What you have to do: From the entries below, copy every line holding the word "function".

Data records:
________________

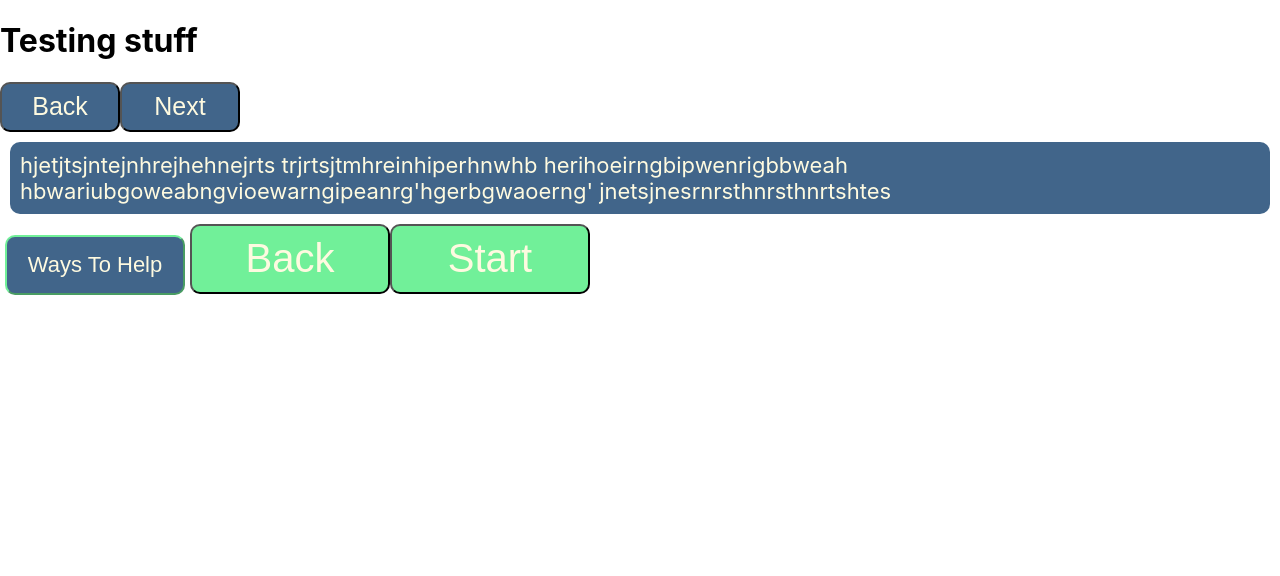
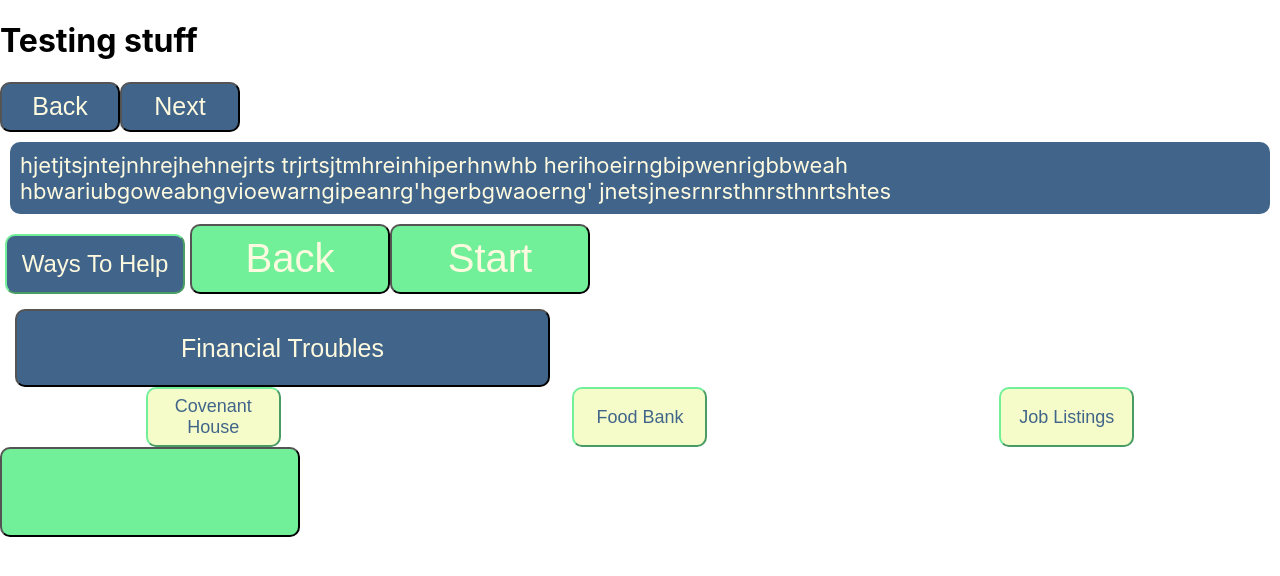
Before and after one commit to DesmandD3/finalApp, a Next.js app: page /test in a window 1280 px wide. Shown: the top 576 px of the page. Built offline with nearby package versions, Linux system fonts and the light colour scheme.

Commit message:
More buttons

```diff
--- /dev/null
+++ b/comps/Charity.js
@@ -0,0 +1,27 @@
+import styled from "styled-components";
+import { useRouter } from "next/router";
+const CharityButton = styled.button `
+background-color: #71F099;
+width: 300px;
+height: 90px;
+border-radius: 10px;
+`;
+
+export default function Charity () {
+const r = useRouter();
+return (
+
+<CharityButton
+    onClick={() =>
+    r.replace({
+        pathname: "https://www.covenanthousebc.org" ,
+    })
+    }
+
+> </CharityButton>
+
+);
+
+
+
+}
--- /dev/null
+++ b/comps/ChoiceButton.js
@@ -0,0 +1,21 @@
+import styled from "styled-components";
+
+const ChoiceButton = styled.button `
+background-color: #41658A;
+color: #FEFAE0;
+height: 78px;
+width: 535px;
+border-radius: 10px;
+font-size: 25px;
+margin-left: 15px;
+margin-right: 15px;
+margin-top: 10px;
+text-align: centered;
+`;
+
+
+export default function Choice (){
+
+return <ChoiceButton> Financial Troubles </ChoiceButton>;
+
+}
--- /dev/null
+++ b/comps/LinkButton.js
@@ -0,0 +1,40 @@
+import styled from "styled-components";
+
+const HelpLinks = styled.button `
+background-color: #F5FCC9;
+font-size: 18px;
+color: #41658A;
+width: 135px;
+height: 60px;
+border-radius: 10px;
+border-color: #71F099;
+
+
+
+`;
+
+
+const LinkGrid = styled.div `
+display: grid;
+grid-template-columns: repeat(3, 1fr);
+grid-template-rows:1fr;
+grid-column-gap:0 px;
+grid-row-gap:0 px;
+justify-items: center;
+align-items: center;
+`;
+
+
+export default function Links(){
+
+
+
+
+return <div>
+    <LinkGrid>
+        <HelpLinks> Covenant House </HelpLinks>
+        <HelpLinks> Food Bank </HelpLinks>
+        <HelpLinks>  Job Listings </HelpLinks>
+    </LinkGrid>
+</div>
+}
--- a/comps/waysButton.js
+++ b/comps/waysButton.js
@@ -6,7 +6,7 @@ const WayButton = styled.button`
   border-radius: 10px;
   width: 180px;
   height: 60px;
-  font-size: 22px;
+  font-size: 24px;
   border-color: #71f099;
   margin: 5px;
   border-width: 2px;
--- a/pages/test.js
+++ b/pages/test.js
@@ -4,7 +4,9 @@ import Textbub from "../comps/Textbubble";
 import BackButton from "../comps/Back";
 import StartButton from "../comps/start-button";
 import WayButton from "../comps/waysButton";
-
+import Choice from "../comps/ChoiceButton";
+import Links from "../comps/LinkButton";
+import CharityButton from "../comps/Charity";
 export default function test() {
   return (
     <div>
@@ -16,7 +18,11 @@ export default function test() {
       <WayButton />
       <BackButton />
       <StartButton />
-
+      <br></br>
+      <Choice></Choice>
+      <br></br>
+      <Links></Links>
+      <CharityButton></CharityButton>
     </div>
   );
 }
```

________________

Exercise solution:
+export default function Charity () {
+export default function Choice (){
+export default function Links(){
 export default function test() {
@@ -16,7 +18,11 @@ export default function test() {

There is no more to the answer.